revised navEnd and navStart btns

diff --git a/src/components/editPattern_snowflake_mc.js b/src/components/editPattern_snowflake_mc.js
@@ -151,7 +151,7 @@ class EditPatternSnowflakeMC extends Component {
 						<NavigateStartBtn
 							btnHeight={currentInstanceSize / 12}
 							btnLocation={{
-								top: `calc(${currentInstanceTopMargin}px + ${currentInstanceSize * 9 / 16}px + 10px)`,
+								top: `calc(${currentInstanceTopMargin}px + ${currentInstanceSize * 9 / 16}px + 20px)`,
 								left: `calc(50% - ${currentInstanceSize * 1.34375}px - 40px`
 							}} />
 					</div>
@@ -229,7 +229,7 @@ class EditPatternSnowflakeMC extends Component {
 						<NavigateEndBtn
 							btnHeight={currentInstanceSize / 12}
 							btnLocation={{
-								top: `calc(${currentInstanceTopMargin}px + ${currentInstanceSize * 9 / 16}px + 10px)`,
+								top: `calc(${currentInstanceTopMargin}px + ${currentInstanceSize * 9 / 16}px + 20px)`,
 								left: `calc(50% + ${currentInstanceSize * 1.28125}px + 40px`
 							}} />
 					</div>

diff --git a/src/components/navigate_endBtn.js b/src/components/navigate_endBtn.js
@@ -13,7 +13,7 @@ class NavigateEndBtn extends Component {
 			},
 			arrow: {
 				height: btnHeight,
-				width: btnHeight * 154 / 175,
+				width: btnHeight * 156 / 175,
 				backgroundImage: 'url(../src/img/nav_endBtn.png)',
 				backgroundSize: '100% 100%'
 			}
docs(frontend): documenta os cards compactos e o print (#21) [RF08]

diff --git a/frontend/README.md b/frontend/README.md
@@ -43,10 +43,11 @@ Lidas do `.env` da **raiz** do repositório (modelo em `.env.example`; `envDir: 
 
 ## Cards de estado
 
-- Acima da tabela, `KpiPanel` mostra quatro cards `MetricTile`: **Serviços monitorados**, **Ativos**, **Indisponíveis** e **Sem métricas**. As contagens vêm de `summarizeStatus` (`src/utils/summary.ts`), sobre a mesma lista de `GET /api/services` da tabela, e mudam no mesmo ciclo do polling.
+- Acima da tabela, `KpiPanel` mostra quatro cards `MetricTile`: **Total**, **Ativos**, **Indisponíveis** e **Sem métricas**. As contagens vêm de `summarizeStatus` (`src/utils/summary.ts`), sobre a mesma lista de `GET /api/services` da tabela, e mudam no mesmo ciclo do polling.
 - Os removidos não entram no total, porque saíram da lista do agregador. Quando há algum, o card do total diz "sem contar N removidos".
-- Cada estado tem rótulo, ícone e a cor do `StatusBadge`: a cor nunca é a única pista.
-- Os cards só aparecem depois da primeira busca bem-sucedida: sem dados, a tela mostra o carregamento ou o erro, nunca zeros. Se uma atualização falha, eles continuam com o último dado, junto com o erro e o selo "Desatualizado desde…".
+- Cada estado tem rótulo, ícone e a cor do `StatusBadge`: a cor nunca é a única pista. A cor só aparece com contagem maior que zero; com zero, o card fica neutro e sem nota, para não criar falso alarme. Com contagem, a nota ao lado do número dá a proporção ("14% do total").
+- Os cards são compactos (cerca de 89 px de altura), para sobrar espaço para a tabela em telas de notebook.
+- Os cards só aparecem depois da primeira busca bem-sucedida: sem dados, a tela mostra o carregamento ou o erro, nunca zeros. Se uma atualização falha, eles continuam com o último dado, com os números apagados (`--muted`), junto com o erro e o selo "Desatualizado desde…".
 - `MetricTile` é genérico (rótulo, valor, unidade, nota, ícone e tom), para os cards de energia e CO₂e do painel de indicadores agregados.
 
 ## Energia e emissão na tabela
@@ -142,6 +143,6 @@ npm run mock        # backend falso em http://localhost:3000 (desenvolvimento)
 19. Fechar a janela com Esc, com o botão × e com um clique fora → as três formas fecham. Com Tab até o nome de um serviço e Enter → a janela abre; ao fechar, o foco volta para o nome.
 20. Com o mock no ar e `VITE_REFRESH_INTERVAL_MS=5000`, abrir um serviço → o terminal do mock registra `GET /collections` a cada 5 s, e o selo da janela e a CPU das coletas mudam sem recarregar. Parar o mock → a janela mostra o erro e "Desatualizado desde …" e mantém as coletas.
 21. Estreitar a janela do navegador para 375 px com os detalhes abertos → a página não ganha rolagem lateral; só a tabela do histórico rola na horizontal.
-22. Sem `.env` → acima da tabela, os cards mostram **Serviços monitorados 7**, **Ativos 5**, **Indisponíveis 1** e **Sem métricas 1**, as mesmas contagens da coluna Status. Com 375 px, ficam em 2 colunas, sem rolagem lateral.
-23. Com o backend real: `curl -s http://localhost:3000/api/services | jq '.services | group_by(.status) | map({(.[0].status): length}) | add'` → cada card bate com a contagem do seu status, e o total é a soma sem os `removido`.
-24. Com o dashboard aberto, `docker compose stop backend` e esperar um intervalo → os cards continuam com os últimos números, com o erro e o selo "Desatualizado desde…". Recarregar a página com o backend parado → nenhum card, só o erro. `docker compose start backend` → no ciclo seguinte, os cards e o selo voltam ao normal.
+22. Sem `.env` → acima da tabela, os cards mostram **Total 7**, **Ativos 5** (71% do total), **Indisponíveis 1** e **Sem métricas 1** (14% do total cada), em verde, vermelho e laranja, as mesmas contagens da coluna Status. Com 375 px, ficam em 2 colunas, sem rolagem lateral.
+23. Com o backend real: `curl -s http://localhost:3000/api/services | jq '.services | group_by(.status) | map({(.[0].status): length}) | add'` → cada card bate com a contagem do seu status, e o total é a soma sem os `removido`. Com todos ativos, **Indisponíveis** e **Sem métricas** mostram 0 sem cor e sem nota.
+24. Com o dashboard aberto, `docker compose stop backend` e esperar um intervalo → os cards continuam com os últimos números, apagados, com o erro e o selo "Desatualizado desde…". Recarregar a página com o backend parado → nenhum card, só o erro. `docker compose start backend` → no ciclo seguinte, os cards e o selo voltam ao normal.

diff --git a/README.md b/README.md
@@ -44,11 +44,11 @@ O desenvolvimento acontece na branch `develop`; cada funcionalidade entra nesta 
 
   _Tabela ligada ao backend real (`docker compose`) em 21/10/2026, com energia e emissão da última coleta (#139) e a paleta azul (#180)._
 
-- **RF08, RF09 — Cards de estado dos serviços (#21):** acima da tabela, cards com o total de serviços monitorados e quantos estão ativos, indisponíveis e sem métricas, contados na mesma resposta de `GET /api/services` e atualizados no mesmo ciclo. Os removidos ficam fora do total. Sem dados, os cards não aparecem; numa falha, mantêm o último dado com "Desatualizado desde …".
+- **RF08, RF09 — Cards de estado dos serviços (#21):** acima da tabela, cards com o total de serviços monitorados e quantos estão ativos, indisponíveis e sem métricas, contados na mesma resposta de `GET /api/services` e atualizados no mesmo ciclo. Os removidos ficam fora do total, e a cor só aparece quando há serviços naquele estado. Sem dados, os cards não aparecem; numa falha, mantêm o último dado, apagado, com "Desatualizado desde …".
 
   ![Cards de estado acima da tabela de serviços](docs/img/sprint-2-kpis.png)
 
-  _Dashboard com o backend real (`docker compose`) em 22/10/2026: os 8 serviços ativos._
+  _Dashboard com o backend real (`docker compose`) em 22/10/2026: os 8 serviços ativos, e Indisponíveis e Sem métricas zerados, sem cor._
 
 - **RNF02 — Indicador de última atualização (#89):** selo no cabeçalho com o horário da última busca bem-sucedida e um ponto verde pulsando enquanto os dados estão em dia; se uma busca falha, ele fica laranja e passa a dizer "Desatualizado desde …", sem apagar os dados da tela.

PROBLEM STATEMENT:
Read the data above and pull out each line that holds the string "README".

TASK RESPONSE:
diff --git a/frontend/README.md b/frontend/README.md
diff --git a/README.md b/README.md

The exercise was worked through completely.